Having awoken to the grave outcome of losing this Test match, England are now clinging to its shirt tails like grubby street urchins looking for scraps. With their second innings listing, England's hopes of saving this match were given renewed hope when Nasser Hussain, playing with vigour and cunning, scored his second century of the series. By the close, he and a studiously precise John Crawley, had added 123 for the fifth wicket, a stand which if not guaranteed the draw, at least made Australia leave the field checking their pockets.

It will probably be, as has been England's wont, a case of too little too late and with an unbroken day likely in which to take six wickets, Australia remain firm and deserving favourites, not least because of the fallibility of England's tail-enders and their appalling display in the field earlier in the day.

Nevertheless, although rearguard actions of Johannesburg proportions are not the norm, England, considering the limp nature of much of their cricket in this match, will not lack the motivation for a repeat performance.
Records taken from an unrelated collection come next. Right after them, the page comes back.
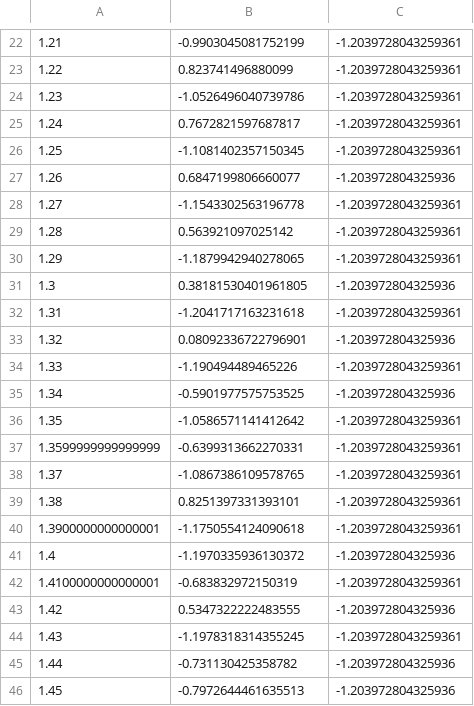
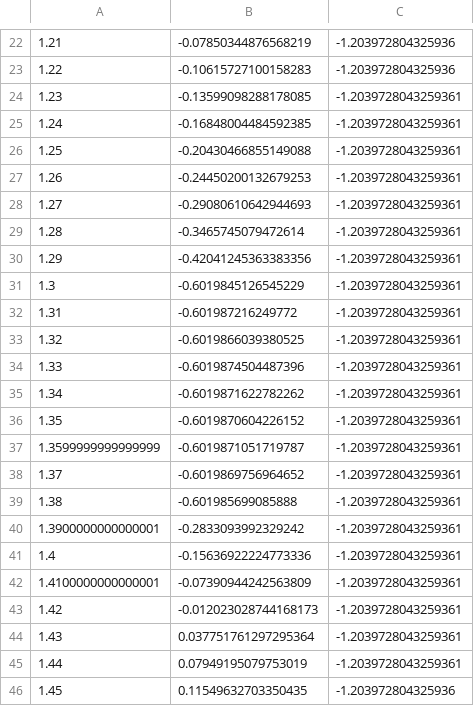
Before and after one commit to KenichiNagai/BrainNN, a CSV file: henon.csv, drawn as a sheet; only a part is shown, gaps mark what is left out; the diff covers the shown part only.

```diff
--- a/henon.csv
+++ b/henon.csv
@@ -22,25 +22,25 @@
-1.21,-0.9903045081752199,-1.2039728043259361
-1.22,0.823741496880099,-1.2039728043259361
-1.23,-1.0526496040739786,-1.2039728043259361
-1.24,0.7672821597687817,-1.2039728043259361
-1.25,-1.1081402357150345,-1.2039728043259361
-1.26,0.6847199806660077,-1.203972804325936
-1.27,-1.1543302563196778,-1.2039728043259361
-1.28,0.563921097025142,-1.2039728043259361
-1.29,-1.1879942940278065,-1.2039728043259361
-1.3,0.38181530401961805,-1.203972804325936
-1.31,-1.2041717163231618,-1.2039728043259361
-1.32,0.08092336722796901,-1.203972804325936
-1.33,-1.190494489465226,-1.2039728043259361
-1.34,-0.5901977575753525,-1.203972804325936
-1.35,-1.0586571141412642,-1.2039728043259361
-1.3599999999999999,-0.6399313662270331,-1.2039728043259361
-1.37,-1.0867386109578765,-1.2039728043259361
-1.38,0.8251397331393101,-1.2039728043259361
-1.3900000000000001,-1.1750554124090618,-1.2039728043259361
-1.4,-1.1970335936130372,-1.203972804325936
-1.4100000000000001,-0.683832972150319,-1.2039728043259361
-1.42,0.5347322222483555,-1.203972804325936
-1.43,-1.1978318314355245,-1.2039728043259361
-1.44,-0.731130425358782,-1.203972804325936
-1.45,-0.7972644461635513,-1.203972804325936
+1.21,-0.07850344876568219,-1.203972804325936
+1.22,-0.10615727100158283,-1.203972804325936
+1.23,-0.13599098288178085,-1.2039728043259361
+1.24,-0.16848004484592385,-1.2039728043259361
+1.25,-0.20430466855149088,-1.2039728043259361
+1.26,-0.24450200132679253,-1.2039728043259361
+1.27,-0.29080610642944693,-1.2039728043259361
+1.28,-0.3465745079472614,-1.2039728043259361
+1.29,-0.42041245363383356,-1.2039728043259361
+1.3,-0.6019845126545229,-1.2039728043259361
+1.31,-0.601987216249772,-1.2039728043259361
+1.32,-0.6019866039380525,-1.2039728043259361
+1.33,-0.6019874504487396,-1.2039728043259361
+1.34,-0.6019871622782262,-1.2039728043259361
+1.35,-0.6019870604226152,-1.2039728043259361
+1.3599999999999999,-0.6019871051719787,-1.2039728043259361
+1.37,-0.6019869756964652,-1.2039728043259361
+1.38,-0.601985699085888,-1.2039728043259361
+1.3900000000000001,-0.2833093992329242,-1.2039728043259361
+1.4,-0.15636922224773336,-1.2039728043259361
+1.4100000000000001,-0.07390944242563809,-1.2039728043259361
+1.42,-0.012023028744168173,-1.2039728043259361
+1.43,0.037751761297295364,-1.2039728043259361
+1.44,0.07949195079753019,-1.2039728043259361
+1.45,0.11549632703350435,-1.203972804325936
```
Also changed, not shown: 1 added row, 1 removed row and 51 edited cells elsewhere in this file, 2 other files.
If it happens, it will surely relegate Jo'burg into second place, and a session more of Crawley and Hussain will surely see Aussie hearts begin to flutter.

Having succumbed to an old technical frailty in the first innings, Hussain returned to the clean-striking batsman we last saw at Edgbaston. Since his controversially claimed catch at Old Trafford, Australia have made him the No 1 target for their sledging. It may not be as blatant as it used to be, but in Hussain's case it has been incessant as a running tap.

Before yesterday, there were those in the England camp who were convinced that the taunts were beginning to get to him. Fortunately, Hussain's courage and flashing blade has proved them wrong, a victory that will be doubly sweet should he and Crawley, playing equally surely, continue to defy the Aussies today.

Outplayed for all but two brief moments of this match, England began their second innings needing to bat five sessions to save the match. With a massive first-innings deficit of 329 runs, it was a proposition that prompted Ladbrokes to resurrect their famous 500-1 odds against an England victory. Odds famously denied here in 1981, when Botham and Willis, playing like men possessed, entered Ashes folklore forever.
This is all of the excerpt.